For many long minutes, Spock continued to stare at Glog's point of disappearance, a bemused look on his face. The intercom roused him from his reverie.

"Bridge, Spock."

"Paulings, auxiliary bridge," a voice said crisply. "Sorry to bother you, sir, but we just noticed a confidential relay on the bridge had been activated. I just.wanted to check."

"Very good, Mr. Paulings. It was a slight error on my part. I shall finish here in a few moments." Spock detected a murmur of conversation floating over Paulings' voice.

"What do you mean Glog missed again?" a voice was wailing.

"Glog the Unwashed just became Glog the Late Lamented."

"You can't kill Glog! He's a ninth level character!"

"He's dead, Jim."

"Have a nice evening, Mr. Spock," Paulings said.

"Thank you, Mr. Paulings. Spock out."

Very carefu'lly, Spock lifted his finger from the intercom button. He looked up at the screen where his mathematical problem was waiting to be dealt with, then shook his head. No -- no more tonight. He was over tired, and it would profit him more to return to his cabin and sleep the few hours left before morning.

* * *

By the time he reached Deck Five, Spock had rationalized the incident into its proper perspective. He had been working very hard these past few weeks -- extra duty shifts, long hours on the article for the Journal. He was overwrought and fanciful. Sarek had often reproved a much younger Spock for that particular failing. A good night's sleep, a nourishing breakfast, perhaps a few extra hours of meditation. That was what he needed.

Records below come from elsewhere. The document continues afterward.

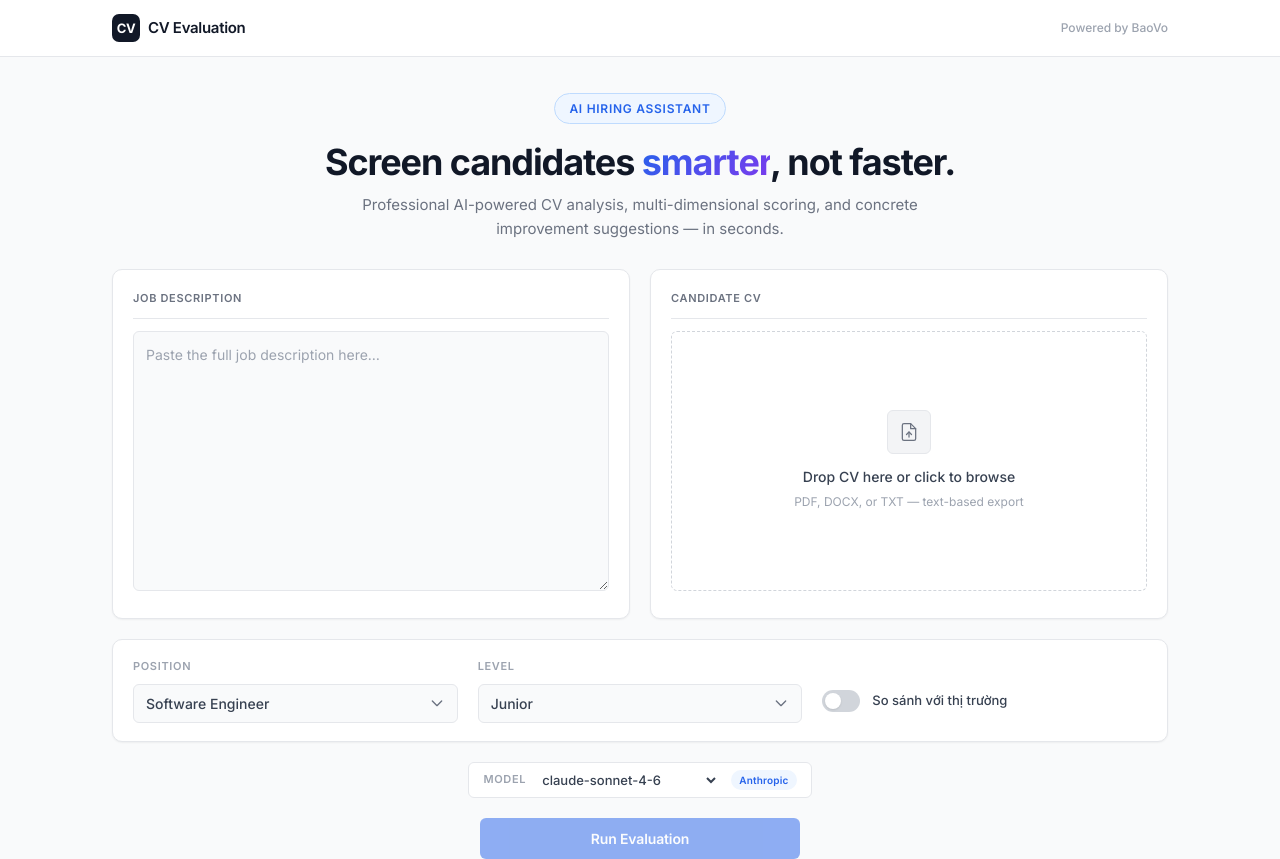
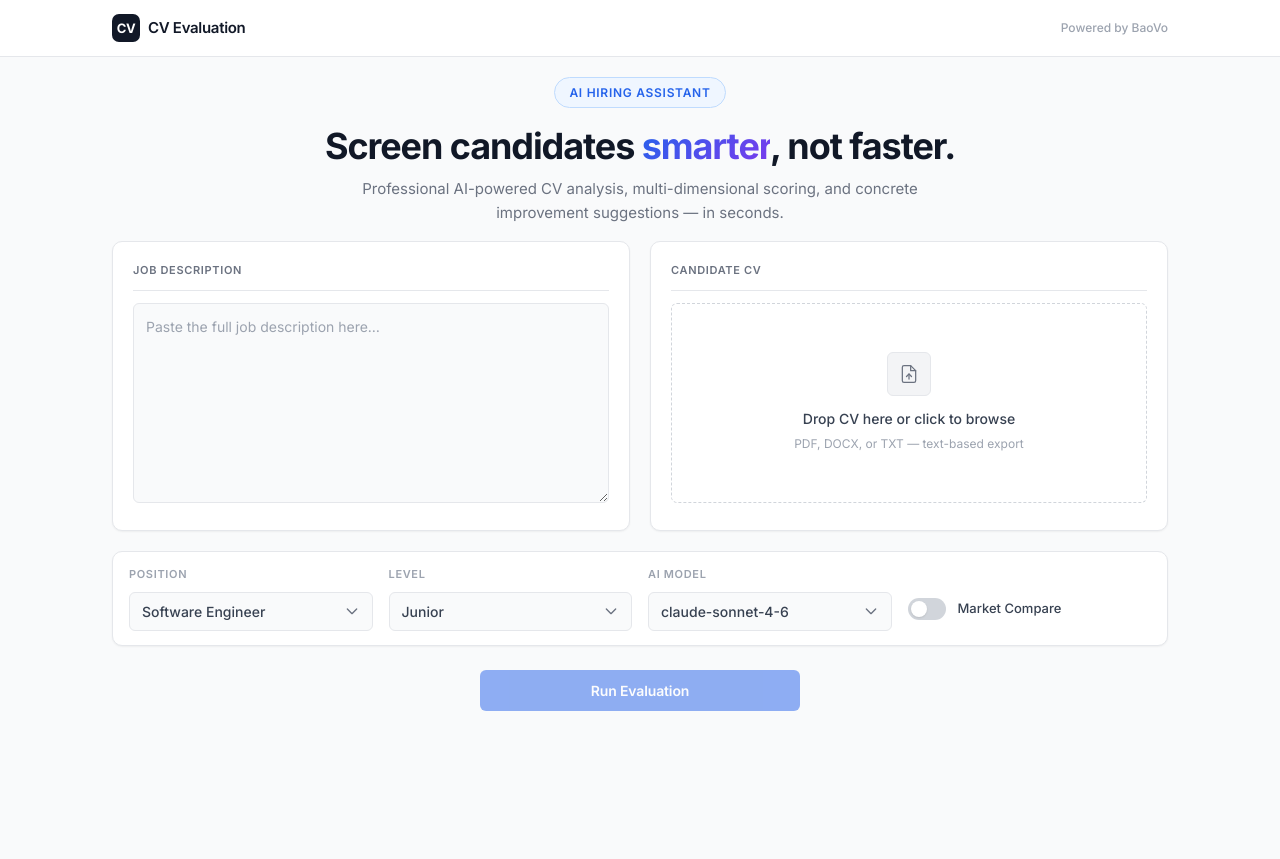
Before and after one commit to nhan2892005/cv-scoring, a Next.js app: page / in a window 1280 px wide. After the commit the page ends 800 px from the top, so only its background shows below. Built offline with nearby package versions, Linux system fonts and the light colour scheme.

Commit message:
feat: implement CV evaluation dashboard with file upload and analysis streaming

```diff
--- a/app/globals.css
+++ b/app/globals.css
@@ -122,7 +122,7 @@ body {
 
 /* ── Hero ──────────────────────────────────────────────────────────────── */
 .hero {
-  padding: 2.25rem 0 1.75rem;
+  padding: 1.25rem 0 1rem;
   text-align: center;
 }
 
@@ -202,7 +202,7 @@ body {
 /* ── Textarea ──────────────────────────────────────────────────────────── */
 textarea {
   width: 100%;
-  height: 260px;
+  height: 200px;
   padding: 0.75rem;
   font-family: 'Inter', sans-serif;
   font-size: 0.875rem;
@@ -230,7 +230,7 @@ textarea::placeholder { color: var(--ink-4); }
   flex-direction: column;
   align-items: center;
   justify-content: center;
-  height: 260px;
+  height: 200px;
   border: 1.5px dashed var(--border-h);
   border-radius: var(--r);
   cursor: pointer;
@@ -293,80 +293,25 @@ textarea::placeholder { color: var(--ink-4); }
   font-weight: 500;
 }
 
-/* ── Model Selector ────────────────────────────────────────────────────── */
-.model-selector-row {
-  display: flex;
-  justify-content: center;
-  margin-bottom: 1.25rem;
-}
-
-.model-selector {
-  display: flex;
-  align-items: center;
-  gap: 0.75rem;
-  background: var(--surface);
-  border: 1px solid var(--border);
-  border-radius: var(--r);
-  padding: 0.4375rem 0.875rem;
-  transition: border-color 0.15s;
-}
-
-.model-selector:hover {
-  border-color: var(--border-h);
-}
-
-.model-selector-label {
-  font-size: 0.6875rem;
-  font-weight: 600;
-  text-transform: uppercase;
-  letter-spacing: 0.06em;
-  color: var(--ink-4);
-}
-
-.model-selector select {
-  border: none;
-  background: transparent;
-  font-family: 'Inter', sans-serif;
-  font-size: 0.8125rem;
-  font-weight: 500;
-  color: var(--ink-2);
-  cursor: pointer;
-  outline: none;
-  padding-right: 0.25rem;
-}
-
-.model-badge {
-  font-size: 0.625rem;
-  font-weight: 600;
-  padding: 0.125rem 0.5rem;
-  border-radius: 100px;
-  letter-spacing: 0.02em;
-}
-
-.model-badge.anthropic {
-  background: var(--primary-subtle);
-  color: var(--primary);
-}
-
-.model-badge.groq {
-  background: var(--amber-bg);
-  color: var(--amber);
-}
 
 /* ── Context Config Grid ───────────────────────────────────────────────── */
 .config-grid {
   display: grid;
-  grid-template-columns: 1fr 1fr 1fr;
-  gap: 1.25rem;
-  margin-bottom: 1.25rem;
+  grid-template-columns: 1fr 1fr 1fr 1fr;
+  gap: 1rem;
+  margin-bottom: 1.5rem;
   background: var(--surface);
   border: 1px solid var(--border);
   border-radius: var(--r-lg);
-  padding: 1.125rem 1.25rem;
+  padding: 0.875rem 1rem;
   box-shadow: var(--shadow-sm);
 }
 
-@media (max-width: 768px) {
+@media (max-width: 1024px) {
+  .config-grid { grid-template-columns: 1fr 1fr; }
+}
+
+@media (max-width: 640px) {
   .config-grid { grid-template-columns: 1fr; }
 }
 
--- a/app/page.tsx
+++ b/app/page.tsx
@@ -310,23 +310,8 @@ export default function Home() {
               </select>
             </div>
 
-            <div className="config-item flex-center">
-              <label className="toggle-btn">
-                <input
-                  type="checkbox"
-                  checked={compareMarket}
-                  onChange={(e) => setCompareMarket(e.target.checked)}
-                />
-                <span className="toggle-slider"></span>
-                <span className="toggle-text">So sánh với thị trường</span>
-              </label>
-            </div>
-          </div>
-
-          {/* Model selector */}
-          <div className="model-selector-row">
-            <div className="model-selector">
-              <span className="model-selector-label">Model</span>
+            <div className="config-item">
+              <span className="config-label">AI Model</span>
               <select
                 value={model}
                 onChange={(e) => setModel(e.target.value)}
@@ -345,9 +330,18 @@ export default function Home() {
                   <option value="openai/gpt-oss-20b">openai/gpt-oss-20b</option>
                 </optgroup>
               </select>
-              <span className={`model-badge ${isGroq ? "groq" : "anthropic"}`}>
-                {isGroq ? "Groq" : "Anthropic"}
-              </span>
+            </div>
+
+            <div className="config-item flex-center">
+              <label className="toggle-btn">
+                <input
+                  type="checkbox"
+                  checked={compareMarket}
+                  onChange={(e) => setCompareMarket(e.target.checked)}
+                />
+                <span className="toggle-slider"></span>
+                <span className="toggle-text">Market Compare</span>
+              </label>
             </div>
           </div>
 
```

He entered his cabin and sat down on the chair near the bed to take his boots off. As he bent over to put them in their place, he snatched a quick look at the area near his pant cuff. There was a small puncture wound and a trickle of dried blood. Spock closed his eyes and carefully straightened up. It is not there, he told himself firmly. Go to bed.